University President Joel Seligman’s decision to arm 42 Department of Public Safety (DPS) officers is a disappointing one.
The four town halls held on the subject, or those held about last year’s Yik Yak racism, shouldn’t be dismissed as PR theatre, as some have suggested.
But in both cases, the perspective of minority students and faculty—who arguably had a larger stake than most in the results of the decisions—was not first and foremost in Seligman’s reckoning.
Seligman’s calculus was wrong—the perspectives of minority students, staff, and faculty, were not weighted enough. He took their concerns seriously, but not seriously enough.
It is more likely that minority students will be made to feel unsafe by the presence of armed officers than it is that those officers will prevent an incident in the Medical Center.
It is already the case, in fact, that students of color feel unsafe because of this decision. They said as much at the town hall meetings, even about the mere possibility of arms on campus.
A campus that does not elevate the voices of its students of color and underrepresented minority faculty is not the kind of 21st-century campus we want to build.
Seligman’s calculus could have been improved by including these voices in the committees and commissions he has formed.

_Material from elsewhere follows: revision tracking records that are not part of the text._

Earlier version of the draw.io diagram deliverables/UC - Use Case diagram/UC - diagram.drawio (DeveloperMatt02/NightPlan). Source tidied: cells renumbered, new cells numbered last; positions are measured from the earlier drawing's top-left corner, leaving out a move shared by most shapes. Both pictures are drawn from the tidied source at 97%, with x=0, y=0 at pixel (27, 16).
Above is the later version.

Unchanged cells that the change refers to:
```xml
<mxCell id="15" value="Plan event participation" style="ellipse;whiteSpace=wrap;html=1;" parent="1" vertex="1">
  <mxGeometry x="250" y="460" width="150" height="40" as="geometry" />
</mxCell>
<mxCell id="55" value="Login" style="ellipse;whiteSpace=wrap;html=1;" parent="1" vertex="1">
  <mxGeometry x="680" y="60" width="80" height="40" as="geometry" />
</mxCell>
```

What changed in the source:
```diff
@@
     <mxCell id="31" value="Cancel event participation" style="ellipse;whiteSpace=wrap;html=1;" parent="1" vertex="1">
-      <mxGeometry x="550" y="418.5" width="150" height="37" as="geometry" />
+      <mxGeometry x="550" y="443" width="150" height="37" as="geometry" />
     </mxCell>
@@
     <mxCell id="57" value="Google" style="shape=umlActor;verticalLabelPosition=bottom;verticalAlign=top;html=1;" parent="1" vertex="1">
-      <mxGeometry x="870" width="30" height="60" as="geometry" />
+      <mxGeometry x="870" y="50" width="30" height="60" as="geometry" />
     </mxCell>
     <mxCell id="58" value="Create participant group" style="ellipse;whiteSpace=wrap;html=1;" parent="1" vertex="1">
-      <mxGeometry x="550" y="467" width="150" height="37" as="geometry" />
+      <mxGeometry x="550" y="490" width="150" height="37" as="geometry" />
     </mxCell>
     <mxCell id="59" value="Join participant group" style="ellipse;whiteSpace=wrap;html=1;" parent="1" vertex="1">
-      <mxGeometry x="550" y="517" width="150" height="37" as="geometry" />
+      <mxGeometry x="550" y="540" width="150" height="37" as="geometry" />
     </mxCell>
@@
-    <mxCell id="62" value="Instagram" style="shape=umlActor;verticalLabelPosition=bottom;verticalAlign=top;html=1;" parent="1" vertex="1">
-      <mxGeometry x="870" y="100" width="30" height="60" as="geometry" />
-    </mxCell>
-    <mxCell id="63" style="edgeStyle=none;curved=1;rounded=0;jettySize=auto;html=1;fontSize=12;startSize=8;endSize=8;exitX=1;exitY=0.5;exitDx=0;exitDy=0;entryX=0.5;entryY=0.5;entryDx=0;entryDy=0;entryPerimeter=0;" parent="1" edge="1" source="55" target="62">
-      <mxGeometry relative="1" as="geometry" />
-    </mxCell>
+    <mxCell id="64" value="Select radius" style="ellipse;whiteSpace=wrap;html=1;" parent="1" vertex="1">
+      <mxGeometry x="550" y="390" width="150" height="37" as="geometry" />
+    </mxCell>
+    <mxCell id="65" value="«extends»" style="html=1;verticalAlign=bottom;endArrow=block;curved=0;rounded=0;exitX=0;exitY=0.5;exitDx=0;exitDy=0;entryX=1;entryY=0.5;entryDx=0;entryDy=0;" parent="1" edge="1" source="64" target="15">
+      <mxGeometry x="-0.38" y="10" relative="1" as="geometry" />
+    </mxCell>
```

Students of color ought to have had a seat on the review councils Seligman assembled to aid in his decision, which were dominated by administrators and trustees.
Their fears, expressed time and time again over the past eight months, should not have been wiped away with a simplistic “more people wrote emails favoring armament,” which dabbles in false equivalence. Generally, white people on campus will be fine with or without armed officers; that can’t be said for people of color, whose mental and emotional health must also be considered.
That’s what happened, though, and what happened in the case of the banning Yik Yak, a substantially easier decision to make—banning it from University internet would not have prevented people who really wanted to use the app from using it through other means.
Sure, you could have called it a symbolic decision, as Seligman did, but it was one that would have made minority students feel they were being heard by their institution.
Going forward, Seligman should listen to these voices before the town hall stage of his decisions.
Here’s a good start: A member of the Minority Student Advisory Board ought to have a permanent seat on the DPS review board Seligman has formed in conjunction with his decision.
The town hall meetings offered spectators the chance to absorb firsthand testimonials from students and faculty of color, to whom the arming of DPS officers may represent a very real threat; from DPS officers and Medical Center personnel, to whom the decision represents safety and insurance; and from others concerned about personal safety on our campuses. The same goes for the Yik Yak forums.
The voices of our underrepresented students had space and attention in these town halls. Let’s see the same in the policies and committees they inform.